Equally a recent Glassdoor study found that just 43% of the UK workforce had currently taken any of their allocated 2020 annual leave. And of those that did, 23% regularly checked emails and 15% continued doing some work out of fear of being behind on their return and of missing targets.
Working hard and going ‘above and beyond’ has been crucial for many of us to survive in recent months, but as we move out of lockdown we need to place equal emphasis on energy renewal:
“…just 9 days ago I felt pretty broken – probably the most physically and mentally tired I have felt in a very long time. We have been working in extraordinary conditions for 3 months. In some ways it had passed in the flash of an eye. In other ways it had been a very long time…I am writing this because I know how tempting it is to just keep on working when the chips are down. But when the chips are down for the long haul we need to make sure we, and our teams, are at our best. To be at our best we need to rest and recuperate. I knew I was tired but I did not know how tired I was”
Simon Blake, Chief Executive of Mental Health First Aid
Yet “today’s leaders treat stress and overwork as a badge of honor, brag about how little they sleep and how few vacation days they take, and have their reputations as workaholics carefully tended…we need to rethink the relationship between work and rest, acknowledge their intimate connection, and rediscover the role that rest can play in helping us be creative and productive. We shouldn’t regard rest as a mere physical necessity to be satisfied grudgingly; we should see it as an opportunity. When we stop and rest properly, we’re not paying a tax on creativity.

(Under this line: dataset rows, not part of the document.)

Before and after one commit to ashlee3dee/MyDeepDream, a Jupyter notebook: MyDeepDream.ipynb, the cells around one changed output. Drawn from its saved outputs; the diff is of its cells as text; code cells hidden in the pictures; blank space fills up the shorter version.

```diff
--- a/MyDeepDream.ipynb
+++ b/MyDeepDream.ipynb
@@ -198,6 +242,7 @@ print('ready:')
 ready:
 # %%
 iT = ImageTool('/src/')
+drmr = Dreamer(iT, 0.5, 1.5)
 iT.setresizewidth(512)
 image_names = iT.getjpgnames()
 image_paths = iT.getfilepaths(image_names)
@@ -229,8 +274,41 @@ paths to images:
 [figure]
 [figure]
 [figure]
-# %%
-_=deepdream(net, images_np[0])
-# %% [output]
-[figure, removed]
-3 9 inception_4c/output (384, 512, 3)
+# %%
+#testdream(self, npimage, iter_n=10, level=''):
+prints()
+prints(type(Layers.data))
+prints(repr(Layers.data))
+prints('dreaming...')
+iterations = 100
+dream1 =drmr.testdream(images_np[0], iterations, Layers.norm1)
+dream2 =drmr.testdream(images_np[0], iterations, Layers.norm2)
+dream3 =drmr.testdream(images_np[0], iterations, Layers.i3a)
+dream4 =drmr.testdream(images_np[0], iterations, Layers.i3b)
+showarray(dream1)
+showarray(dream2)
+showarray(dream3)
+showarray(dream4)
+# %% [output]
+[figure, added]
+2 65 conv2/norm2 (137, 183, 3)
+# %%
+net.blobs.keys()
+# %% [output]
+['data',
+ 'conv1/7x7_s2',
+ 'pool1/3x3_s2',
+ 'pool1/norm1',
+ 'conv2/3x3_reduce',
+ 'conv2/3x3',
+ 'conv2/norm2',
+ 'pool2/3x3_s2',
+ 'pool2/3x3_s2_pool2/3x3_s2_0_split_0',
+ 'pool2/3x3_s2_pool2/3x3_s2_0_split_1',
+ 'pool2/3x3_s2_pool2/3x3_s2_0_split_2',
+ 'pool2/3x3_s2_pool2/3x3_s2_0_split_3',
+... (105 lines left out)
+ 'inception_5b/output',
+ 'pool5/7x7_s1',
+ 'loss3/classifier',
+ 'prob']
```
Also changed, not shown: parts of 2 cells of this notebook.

We’re investing in it.” says Alex Soojung- Kim Pang, author of ‘Rest’.
The power of rest
Regular periods of rest and recovery are proven to improve our overall performance. Take sports coaches, Jim Loehr and Tony Schwarz, who have dedicated their working lives to improving the performance of elite athletes and executives.
When Loehr started working with elite athletes, he couldn’t understand the performance gap between his low‐ranked and his high‐ranked athletes. Both cohorts had incredible, talent and work ethic. Then, one day he noticed his high‐performing tennis players doing something strange. Between points the high‐performing players seemed to zone out. In the middle of a match, they appeared to be completely relaxed.
On investigating further, Loehr found that high‐performing athletes consistently perform at a high level because they’ve developed the habit of going through rapid cycles of intense focus and relaxation to renew precious energy resource.
Through years of study Loehr and Schwartz recognised the need for energy renewal as being key to high performance. To help focus athletes and executives alike on making energy renewal a routine and daily habit, they created the high-performance pyramid:
Reference: Loehr & Swartz, 2001
Encouraging personal and team energy renewal
Regular breaks and annual leave of course have their place in energy renewal, but leaders also need to ensure formal support mechanisms are in place that enable team members to ‘step back’ and renew their energy, whilst others ‘step forward’ to sustain the pace of work (think of it as a relay team) – this is a sign of a truly resilient team.
To help build this level of support in your team and in turn boost their level of resilience, we put together a free downloadable toolkit. Informed by our team resilience workshops that shares ways to formally build support mechanisms within a team – naturally encouraging energy renewal while sustaining a high pace of work.
To access your free copy of the toolkit, complete the form below.